We are often approached by accountants and clients frustrated with the family law disclosure requirements. Clients often say “I don’t want to give them my tax returns, bank statements or payslips - that is a breach of my privacy”.
 
A good understanding of disclosure obligations is important in order for parties to comply, but also so that disclosure is only made of items which are strictly required to be disclosed.

There are serious ramifications for a person who does not comply with their obligations, including adverse findings being made against them in Court, a Costs Order and/or the overturning of Orders.

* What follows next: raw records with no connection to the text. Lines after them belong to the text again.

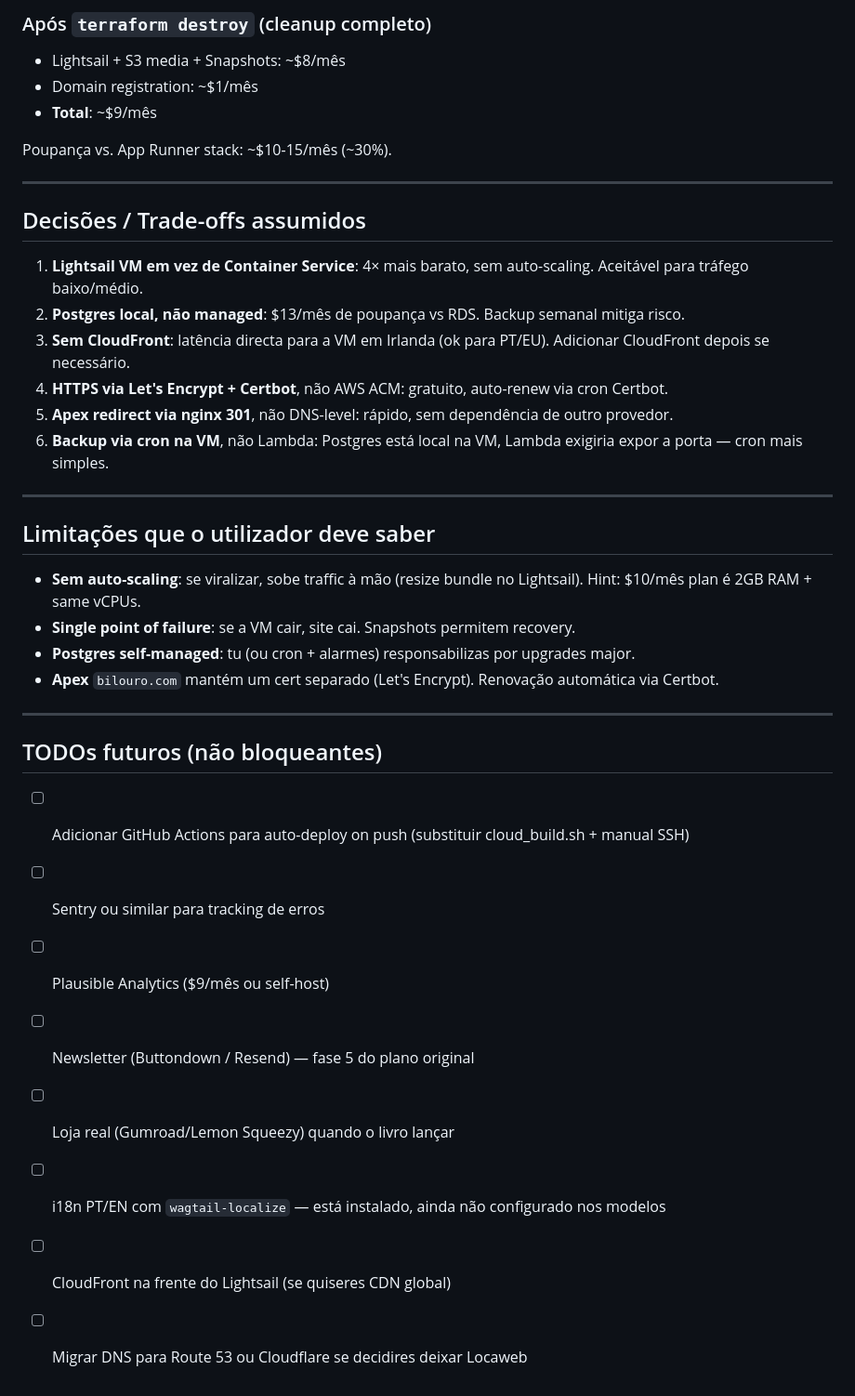
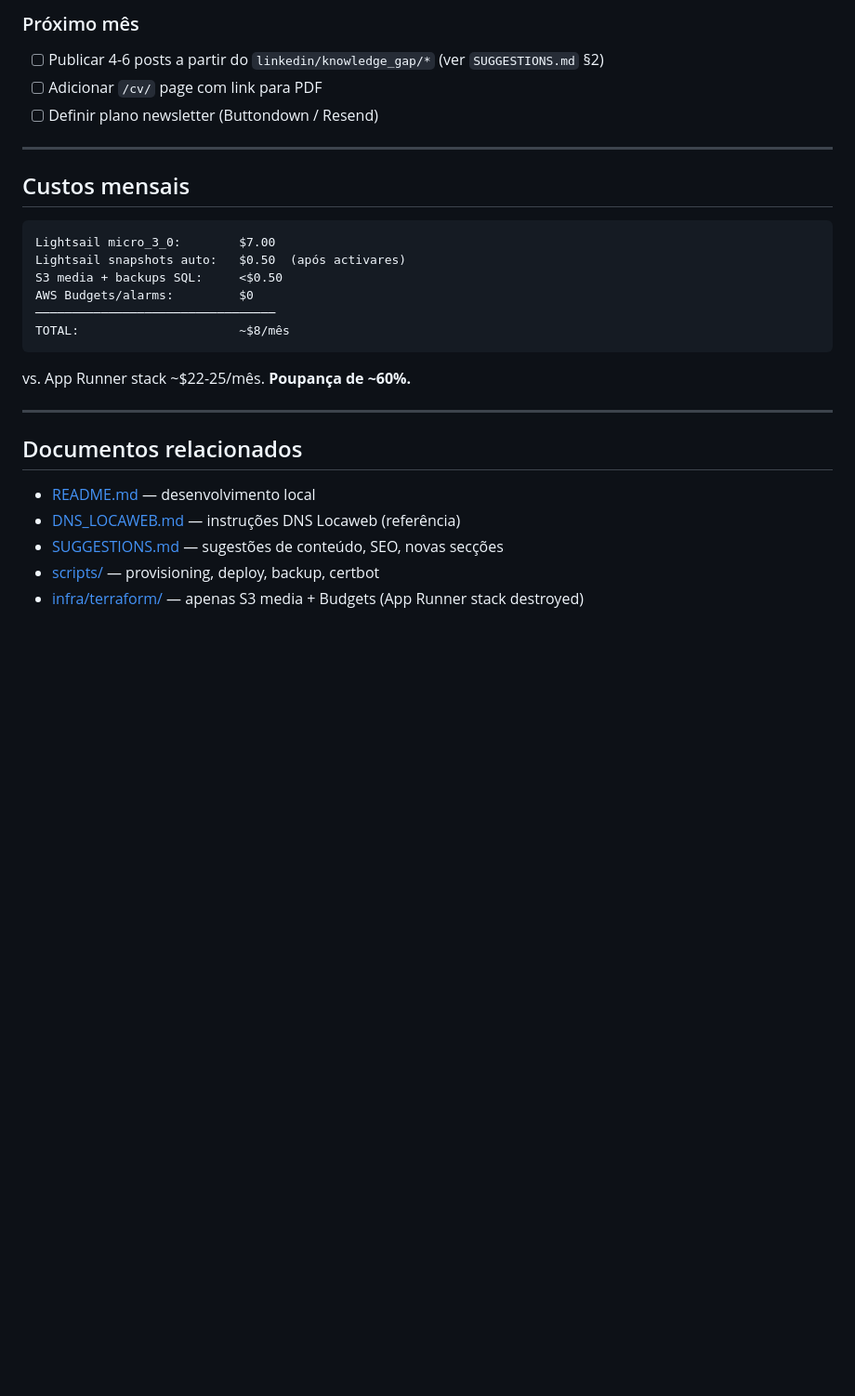
Before and after one commit to bilouro/bilouro-web, a Markdown page: WORK_REPORT.md, the part around one of its changes. Shown at 93% size. GitHub-like rendering; blank space fills up the shorter version.

````diff
--- a/WORK_REPORT.md
+++ b/WORK_REPORT.md
@@ -180,40 +136,30 @@ Vai a Settings → Users → admin → Change password. **Faz isto já**.
 
-### Após `terraform destroy` (cleanup completo)
-- Lightsail + S3 media + Snapshots: ~$8/mês
-- Domain registration: ~$1/mês
-- **Total**: ~$9/mês
-
-Poupança vs. App Runner stack: ~$10-15/mês (~30%).
+### Próximo mês
+- [ ] Publicar 4-6 posts a partir do `linkedin/knowledge_gap/*` (ver `SUGGESTIONS.md` §2)
+- [ ] Adicionar `/cv/` page com link para PDF
+- [ ] Definir plano newsletter (Buttondown / Resend)
 
 ---
 
-## Decisões / Trade-offs assumidos
+## Custos mensais
 
-1. **Lightsail VM em vez de Container Service**: 4× mais barato, sem auto-scaling. Aceitável para tráfego baixo/médio.
-2. **Postgres local, não managed**: $13/mês de poupança vs RDS. Backup semanal mitiga risco.
-3. **Sem CloudFront**: latência directa para a VM em Irlanda (ok para PT/EU). Adicionar CloudFront depois se necessário.
-4. **HTTPS via Let's Encrypt + Certbot**, não AWS ACM: gratuito, auto-renew via cron Certbot.
-5. **Apex redirect via nginx 301**, não DNS-level: rápido, sem dependência de outro provedor.
-6. **Backup via cron na VM**, não Lambda: Postgres está local na VM, Lambda exigiria expor a porta — cron mais simples.
+```
+Lightsail micro_3_0:        $7.00
+Lightsail snapshots auto:   $0.50  (após activares)
+S3 media + backups SQL:     <$0.50
+AWS Budgets/alarms:         $0
+─────────────────────────────────
+TOTAL:                      ~$8/mês
+```
+
+vs. App Runner stack ~$22-25/mês. **Poupança de ~60%.**
 
 ---
 
-## Limitações que o utilizador deve saber
+## Documentos relacionados
 
-- **Sem auto-scaling**: se viralizar, sobe traffic à mão (resize bundle no Lightsail). Hint: $10/mês plan é 2GB RAM + same vCPUs.
-- **Single point of failure**: se a VM cair, site cai. Snapshots permitem recovery.
-- **Postgres self-managed**: tu (ou cron + alarmes) responsabilizas por upgrades major.
-- **Apex** `bilouro.com` mantém um cert separado (Let's Encrypt). Renovação automática via Certbot.
-
----
-
-## TODOs futuros (não bloqueantes)
-
-- [ ] Adicionar GitHub Actions para auto-deploy on push (substituir cloud_build.sh + manual SSH)
-- [ ] Sentry ou similar para tracking de erros
-- [ ] Plausible Analytics ($9/mês ou self-host)
-- [ ] Newsletter (Buttondown / Resend) — fase 5 do plano original
-- [ ] Loja real (Gumroad/Lemon Squeezy) quando o livro lançar
-- [ ] i18n PT/EN com `wagtail-localize` — está instalado, ainda não configurado nos modelos
-- [ ] CloudFront na frente do Lightsail (se quiseres CDN global)
-- [ ] Migrar DNS para Route 53 ou Cloudflare se decidires deixar Locaweb
+- [README.md](README.md) — desenvolvimento local
+- [DNS_LOCAWEB.md](DNS_LOCAWEB.md) — instruções DNS Locaweb (referência)
+- [SUGGESTIONS.md](SUGGESTIONS.md) — sugestões de conteúdo, SEO, novas secções
+- [scripts/](scripts/) — provisioning, deploy, backup, certbot
+- [infra/terraform/](infra/terraform/) — apenas S3 media + Budgets (App Runner stack destroyed)
````
Also changed, not shown: other parts of WORK_REPORT.md (+93 -137 lines), SUGGESTIONS.md (added, +179 -0 lines).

The relevant Rules provide that a party to a financial case must make full, frank and timely disclosure of a party’s financial circumstances. This includes:
  • the party’s earnings, including income that is paid or assigned to another party, person or legal entity;
  • any vested or contingent interest in property;
  • any vested or contingent interest in property owned by a legal entity that is fully or partially owned or controlled by a party;
  • any income earned by a legal entity fully or partially owned or controlled by a party, including income that is paid or assigned to any other party, person or legal entity; the party’s other financial resources;
  • any trust:
    • of which the party is the appointor or trustee;
    • of which the party, the party’s child, spouse or de facto spouse is an eligible beneficiary as to capital or income;
    • of which a corporation is an eligible beneficiary as to capital or income if the party, or the party’s child, spouse or de facto spouse is a shareholder or director of the corporation;
    • over which the party has any direct or indirect power or control;
    • of which the party has the direct or indirect power to remove or appoint a trustee;
    • of which the party has the power (whether subject to the concurrence of another person or not) to amend the terms;
    • of which the party has the power to disapprove a proposed amendment
    • of the terms or the appointment or
    • removal of a trustee; or
    • over which a corporation has a power and/or if the party, the party’s child, spouse or de facto spouse is a director or shareholder of the corporation;
  • any disposal of property (whether by sale, transfer, assignment or gift) made by the party, a legal entity in which a party has an interest in a corporation or a trust in which a party has an interest that may affect, defeat or deplete a claim:
    • in the 12 months immediately before the separation of the parties; or
    • since the final separation of the parties; and
  • liabilities and contingent liabilities.
 
In summary, disclosure is generally required of: an interest in a trust, even if only as a discretionary beneficiary but in considering disclosure regard also needs to be had to what distributions have been made to the party to date and what financial involvement the party has had in the trust to date; and income earned by any entity where the party is a shareholder or director.

Disclosure requirements can get complicated – if in doubt, please contact one of our experienced family lawyers.